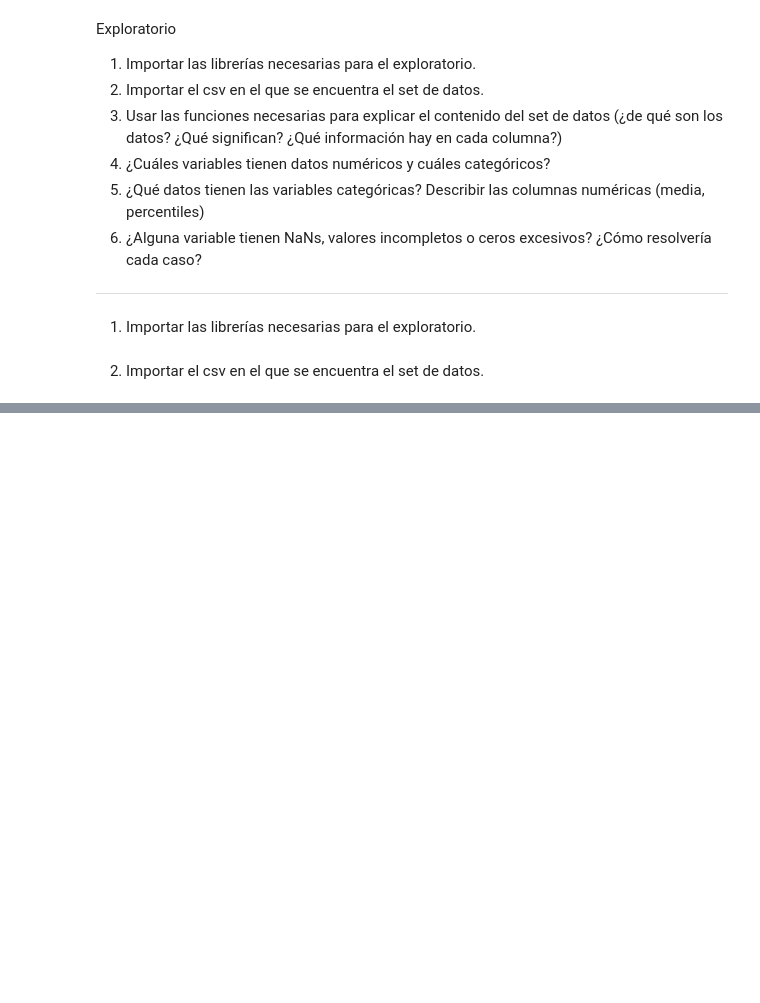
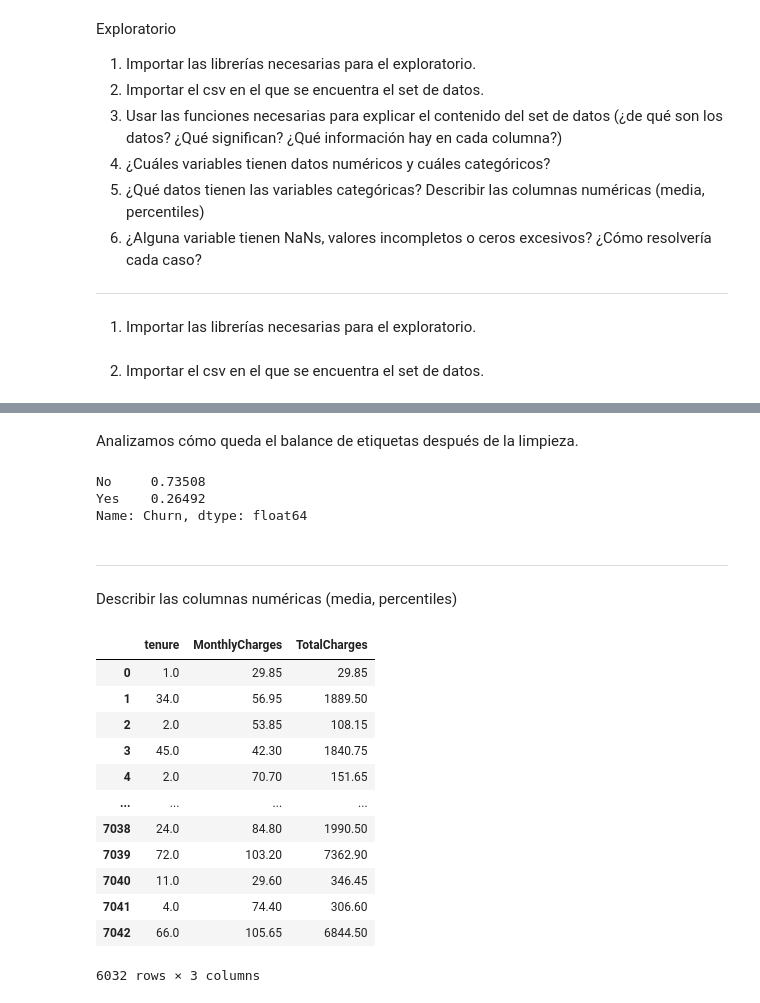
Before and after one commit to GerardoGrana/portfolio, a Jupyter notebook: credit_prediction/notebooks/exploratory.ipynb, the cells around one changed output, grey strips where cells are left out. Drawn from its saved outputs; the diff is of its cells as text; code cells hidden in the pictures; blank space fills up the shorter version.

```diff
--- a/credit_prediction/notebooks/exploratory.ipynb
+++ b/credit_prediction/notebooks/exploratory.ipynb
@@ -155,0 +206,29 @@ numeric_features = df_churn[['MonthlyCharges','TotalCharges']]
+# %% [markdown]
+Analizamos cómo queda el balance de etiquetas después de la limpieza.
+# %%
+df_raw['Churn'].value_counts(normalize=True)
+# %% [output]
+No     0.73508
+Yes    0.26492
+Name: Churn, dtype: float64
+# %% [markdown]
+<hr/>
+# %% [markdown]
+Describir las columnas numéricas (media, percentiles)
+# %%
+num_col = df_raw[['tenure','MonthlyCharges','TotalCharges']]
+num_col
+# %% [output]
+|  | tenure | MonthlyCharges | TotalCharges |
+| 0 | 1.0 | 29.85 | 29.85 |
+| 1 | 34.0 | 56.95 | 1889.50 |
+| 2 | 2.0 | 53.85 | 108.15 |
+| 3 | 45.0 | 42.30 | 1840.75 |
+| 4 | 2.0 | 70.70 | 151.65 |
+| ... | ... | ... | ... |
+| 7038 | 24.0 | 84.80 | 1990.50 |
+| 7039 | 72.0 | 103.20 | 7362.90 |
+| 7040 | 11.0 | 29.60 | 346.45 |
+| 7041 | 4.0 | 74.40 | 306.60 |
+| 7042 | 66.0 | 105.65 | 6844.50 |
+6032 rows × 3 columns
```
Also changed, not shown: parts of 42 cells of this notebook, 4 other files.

____

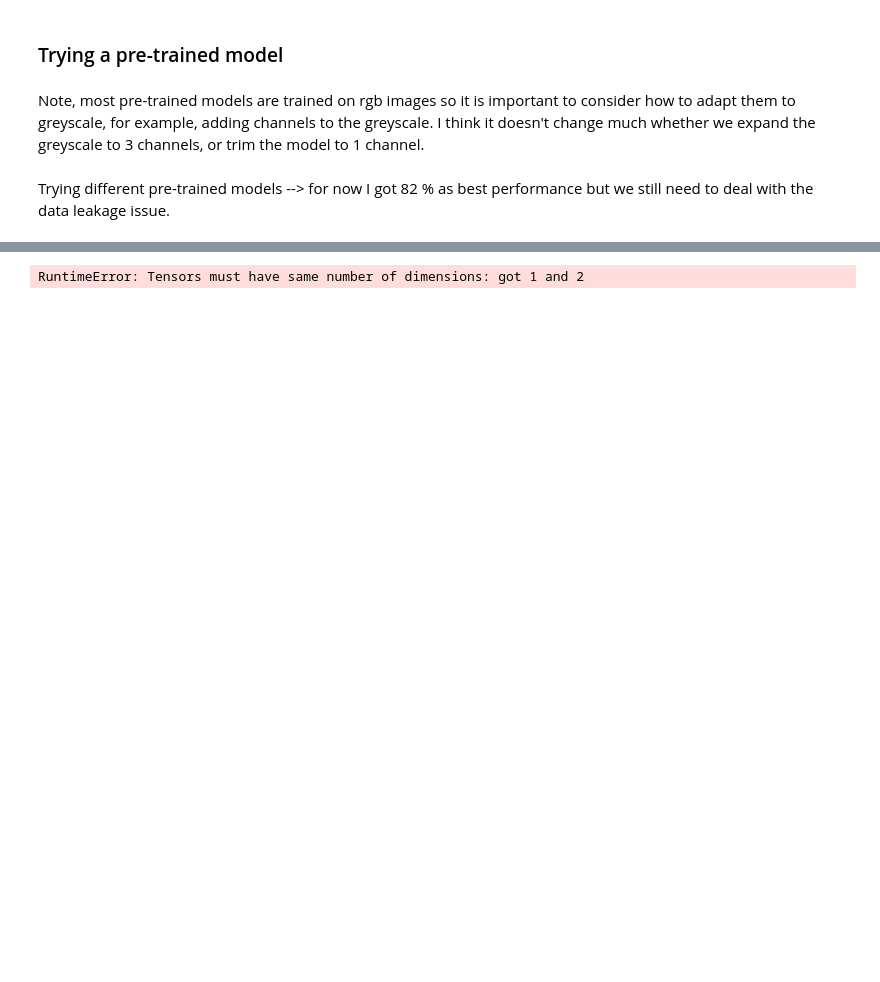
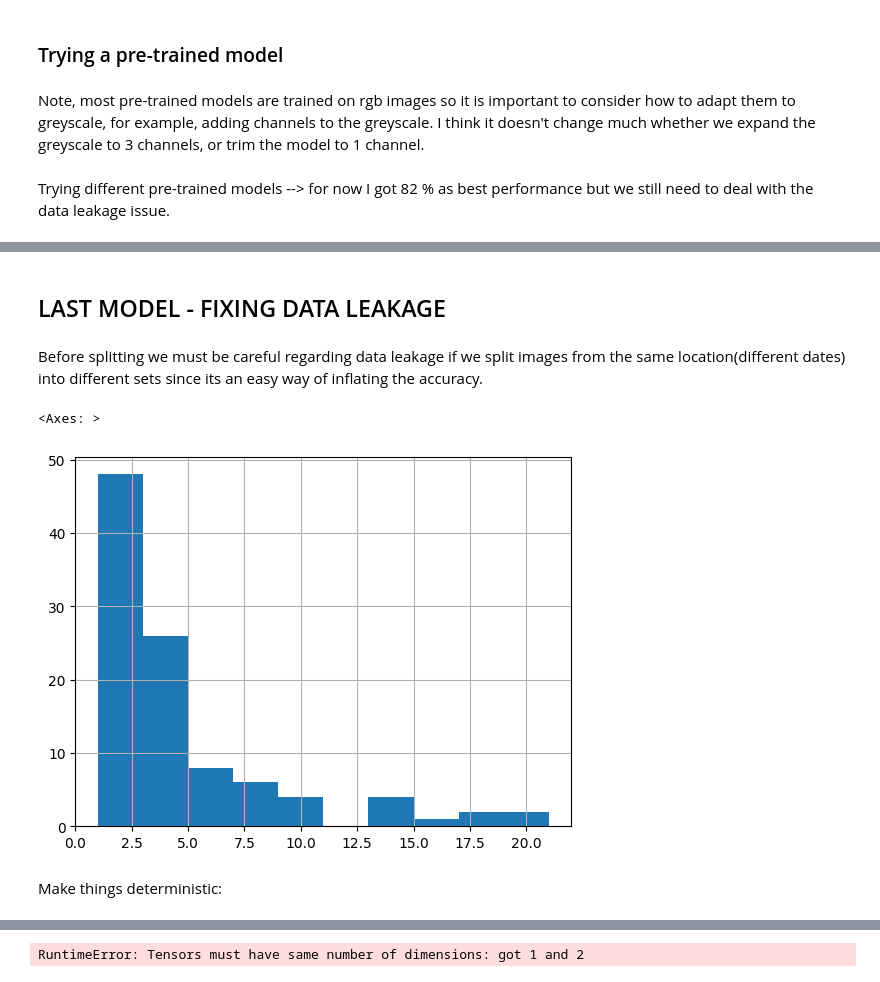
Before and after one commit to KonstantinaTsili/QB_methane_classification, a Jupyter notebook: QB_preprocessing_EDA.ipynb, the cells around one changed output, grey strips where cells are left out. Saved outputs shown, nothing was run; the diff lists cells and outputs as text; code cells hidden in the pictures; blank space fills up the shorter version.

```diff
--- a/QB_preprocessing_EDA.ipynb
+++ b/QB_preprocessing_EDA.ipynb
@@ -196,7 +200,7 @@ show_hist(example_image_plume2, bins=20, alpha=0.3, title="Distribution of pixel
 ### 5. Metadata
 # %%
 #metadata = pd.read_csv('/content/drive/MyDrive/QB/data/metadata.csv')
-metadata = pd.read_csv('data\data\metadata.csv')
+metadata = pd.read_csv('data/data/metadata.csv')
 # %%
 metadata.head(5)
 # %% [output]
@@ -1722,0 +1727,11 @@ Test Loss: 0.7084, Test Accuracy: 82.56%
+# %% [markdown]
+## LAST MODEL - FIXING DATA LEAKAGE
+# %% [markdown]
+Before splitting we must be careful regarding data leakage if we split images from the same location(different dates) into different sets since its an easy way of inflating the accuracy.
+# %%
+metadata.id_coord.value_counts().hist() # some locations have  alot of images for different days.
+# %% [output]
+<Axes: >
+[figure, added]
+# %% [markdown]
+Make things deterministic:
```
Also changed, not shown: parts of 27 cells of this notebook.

____

Which of the lines in the material above contain "TotalCharges"? Copy each one out.

RESULT OF THIS EXERCISE
@@ -155,0 +206,29 @@ numeric_features = df_churn[['MonthlyCharges','TotalCharges']]
+num_col = df_raw[['tenure','MonthlyCharges','TotalCharges']]
+|  | tenure | MonthlyCharges | TotalCharges |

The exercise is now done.